The motivation of the Black Sox players who fixed baseball’s World Series in 1919 was broadly similar to the three Pakistan players who agreed to spot-fix the Lord’s cricket Test against England in 2010. Both sets of players felt that compared to others in their sport, including their immediate opponents, they were chronically underpaid and thus vulnerable to approaches by match fixers.
Similarly, in tennis, which is second only to football in having problems with match-fixing, most fixed games are at lower ranking tour events where the total prize winnings are as low as US$15,000.
In a recent report outlining the vulnerability of tennis players to match fixing, much focus was placed on the fact that while there are nominally about 14,000 professional tennis players worldwide, only the top 250 to 350 players earn enough money to break even.
Another important source of money in elite sport is, of course, government funding.
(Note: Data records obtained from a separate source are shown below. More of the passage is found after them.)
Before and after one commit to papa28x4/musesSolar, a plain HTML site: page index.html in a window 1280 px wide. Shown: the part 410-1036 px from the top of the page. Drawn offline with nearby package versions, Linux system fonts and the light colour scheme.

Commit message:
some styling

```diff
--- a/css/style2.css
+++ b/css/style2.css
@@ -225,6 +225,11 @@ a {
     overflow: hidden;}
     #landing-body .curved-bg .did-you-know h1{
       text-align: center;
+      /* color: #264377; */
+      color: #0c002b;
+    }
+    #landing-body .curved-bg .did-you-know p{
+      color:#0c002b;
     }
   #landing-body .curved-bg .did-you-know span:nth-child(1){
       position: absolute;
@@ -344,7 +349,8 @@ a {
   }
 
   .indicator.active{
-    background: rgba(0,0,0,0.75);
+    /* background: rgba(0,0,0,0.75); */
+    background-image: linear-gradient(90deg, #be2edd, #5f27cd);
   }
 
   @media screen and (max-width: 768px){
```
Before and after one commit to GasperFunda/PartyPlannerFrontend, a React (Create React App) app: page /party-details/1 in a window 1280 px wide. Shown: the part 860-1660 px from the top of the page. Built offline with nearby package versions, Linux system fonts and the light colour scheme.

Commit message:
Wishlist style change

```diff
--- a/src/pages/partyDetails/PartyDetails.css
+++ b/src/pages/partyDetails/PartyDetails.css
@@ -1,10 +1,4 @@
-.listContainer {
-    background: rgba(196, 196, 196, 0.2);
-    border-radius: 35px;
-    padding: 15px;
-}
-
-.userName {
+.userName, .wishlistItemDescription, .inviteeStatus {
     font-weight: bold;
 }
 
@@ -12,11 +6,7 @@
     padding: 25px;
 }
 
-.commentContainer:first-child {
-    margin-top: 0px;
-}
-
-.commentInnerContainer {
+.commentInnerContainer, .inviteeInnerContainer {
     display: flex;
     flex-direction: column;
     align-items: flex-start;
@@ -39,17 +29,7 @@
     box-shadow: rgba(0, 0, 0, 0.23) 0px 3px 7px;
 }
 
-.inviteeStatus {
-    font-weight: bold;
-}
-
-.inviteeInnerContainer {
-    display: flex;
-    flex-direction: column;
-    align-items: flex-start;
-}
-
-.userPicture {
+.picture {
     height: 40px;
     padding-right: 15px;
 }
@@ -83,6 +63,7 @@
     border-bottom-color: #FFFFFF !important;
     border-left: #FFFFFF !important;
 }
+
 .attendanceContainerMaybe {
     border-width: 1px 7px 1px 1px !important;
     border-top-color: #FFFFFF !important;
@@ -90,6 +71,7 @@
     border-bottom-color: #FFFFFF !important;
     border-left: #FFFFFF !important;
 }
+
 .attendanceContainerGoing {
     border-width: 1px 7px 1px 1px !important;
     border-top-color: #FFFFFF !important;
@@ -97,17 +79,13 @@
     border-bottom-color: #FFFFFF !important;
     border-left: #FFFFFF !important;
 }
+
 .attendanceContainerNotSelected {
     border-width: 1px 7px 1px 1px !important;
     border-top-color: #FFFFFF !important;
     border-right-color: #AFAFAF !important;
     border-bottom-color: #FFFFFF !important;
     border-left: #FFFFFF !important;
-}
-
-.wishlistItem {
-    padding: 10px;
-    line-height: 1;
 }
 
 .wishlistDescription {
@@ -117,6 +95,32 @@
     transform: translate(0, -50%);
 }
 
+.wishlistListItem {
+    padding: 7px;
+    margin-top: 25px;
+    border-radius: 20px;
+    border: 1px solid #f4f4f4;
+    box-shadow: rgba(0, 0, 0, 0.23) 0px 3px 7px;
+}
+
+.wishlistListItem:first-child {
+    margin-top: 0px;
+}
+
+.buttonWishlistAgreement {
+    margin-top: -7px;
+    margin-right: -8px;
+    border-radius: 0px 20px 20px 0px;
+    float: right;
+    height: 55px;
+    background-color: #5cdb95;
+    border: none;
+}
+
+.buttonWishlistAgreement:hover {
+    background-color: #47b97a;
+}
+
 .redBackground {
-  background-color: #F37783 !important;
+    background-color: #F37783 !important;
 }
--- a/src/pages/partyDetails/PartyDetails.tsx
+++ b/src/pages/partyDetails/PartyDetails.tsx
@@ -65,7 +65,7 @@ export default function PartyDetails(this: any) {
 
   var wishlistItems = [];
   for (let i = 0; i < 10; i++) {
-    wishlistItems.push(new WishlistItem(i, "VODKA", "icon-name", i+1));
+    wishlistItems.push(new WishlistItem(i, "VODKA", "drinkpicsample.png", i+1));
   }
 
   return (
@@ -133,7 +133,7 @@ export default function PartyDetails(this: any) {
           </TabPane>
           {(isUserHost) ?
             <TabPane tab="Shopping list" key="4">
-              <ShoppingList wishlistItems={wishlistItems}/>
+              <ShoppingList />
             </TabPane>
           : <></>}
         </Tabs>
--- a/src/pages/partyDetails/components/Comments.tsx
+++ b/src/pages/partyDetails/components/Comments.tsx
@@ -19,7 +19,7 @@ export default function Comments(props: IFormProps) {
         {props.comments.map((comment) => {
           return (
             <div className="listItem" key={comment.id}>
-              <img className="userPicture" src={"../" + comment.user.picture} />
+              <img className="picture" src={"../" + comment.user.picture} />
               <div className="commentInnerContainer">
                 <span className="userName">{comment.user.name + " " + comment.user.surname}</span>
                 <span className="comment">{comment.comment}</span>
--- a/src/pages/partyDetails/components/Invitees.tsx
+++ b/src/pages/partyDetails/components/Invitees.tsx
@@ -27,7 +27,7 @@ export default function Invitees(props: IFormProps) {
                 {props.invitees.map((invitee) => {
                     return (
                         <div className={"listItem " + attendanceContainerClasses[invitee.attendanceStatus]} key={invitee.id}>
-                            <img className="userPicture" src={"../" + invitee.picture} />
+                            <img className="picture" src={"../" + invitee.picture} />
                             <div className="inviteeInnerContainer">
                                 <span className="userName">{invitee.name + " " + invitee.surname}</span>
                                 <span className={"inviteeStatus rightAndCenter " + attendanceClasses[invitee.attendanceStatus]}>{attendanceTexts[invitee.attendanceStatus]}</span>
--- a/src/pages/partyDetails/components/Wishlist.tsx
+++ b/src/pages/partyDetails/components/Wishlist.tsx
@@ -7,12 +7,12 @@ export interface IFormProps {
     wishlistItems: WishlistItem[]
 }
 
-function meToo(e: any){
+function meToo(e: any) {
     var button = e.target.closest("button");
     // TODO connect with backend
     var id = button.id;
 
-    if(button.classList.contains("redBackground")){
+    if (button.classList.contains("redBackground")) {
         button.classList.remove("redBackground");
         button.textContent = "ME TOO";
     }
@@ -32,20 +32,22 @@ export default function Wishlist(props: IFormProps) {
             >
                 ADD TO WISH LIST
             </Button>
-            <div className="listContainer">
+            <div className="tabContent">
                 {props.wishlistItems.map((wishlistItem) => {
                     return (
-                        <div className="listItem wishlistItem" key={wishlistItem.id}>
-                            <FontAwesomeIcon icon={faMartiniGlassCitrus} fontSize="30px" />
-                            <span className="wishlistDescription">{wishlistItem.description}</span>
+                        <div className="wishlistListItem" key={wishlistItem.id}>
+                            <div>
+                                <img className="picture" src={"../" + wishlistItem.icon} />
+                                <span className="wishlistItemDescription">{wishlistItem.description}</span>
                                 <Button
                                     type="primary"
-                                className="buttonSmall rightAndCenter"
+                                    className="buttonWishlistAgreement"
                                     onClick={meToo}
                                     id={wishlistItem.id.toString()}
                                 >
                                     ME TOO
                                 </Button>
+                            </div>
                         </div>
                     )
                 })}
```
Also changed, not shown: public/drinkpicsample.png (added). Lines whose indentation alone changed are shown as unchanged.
And the pressure to attract and maintain that source has had some negative effects, such as prioritising an athlete’s medal haul over an athlete’s mental health.
This year is the 20th anniversary of one of the most spectacular cheating examples of all in sport and which related, ultimately, to government funding. At the 2000 Paralympic Games, Spain won basketball gold in the classification dedicated to participants with intellectual disability.
Most of the players were not intellectually disabled. The conspiracy was organised by officials seeking increased government funding to feather their own administrative bed; instead, they face criminal fraud charges.
Finally, while money may be the primary motivation to cheat in professional sport, it may also be the chief means of deterring it in the future. Baseball is currently wracked by the fallout from a scam through which the Houston Astros (World Series winners in 2017) illicitly gathered information from opponents allowing their batters to predict what type of ball they may face.
One player, former Toronto Blue Jays’ pitcher Mike Bolsinger, has sued the Astros on the grounds that because of his poor performance against them his contract was terminated prematurely, and his earning power has been adversely affected ever since.
While it’s easy to dismiss Bolsinger’s claim as opportunistic or fanciful, some sports bodies are, through their rules, considering something similar. It is based on seeking financial redress from those who cheated or those who facilitated it (a coach, doctor, etc) or those (such as a national sports federation or doping agency) who negligently stood by.
In the absence of financial settlement, the cheats would remain banned. In this small way, the current cheating equation in sport, which seems titled in favour of the minority who cheat, may tip in favour of the vast majority of athletes who don’t.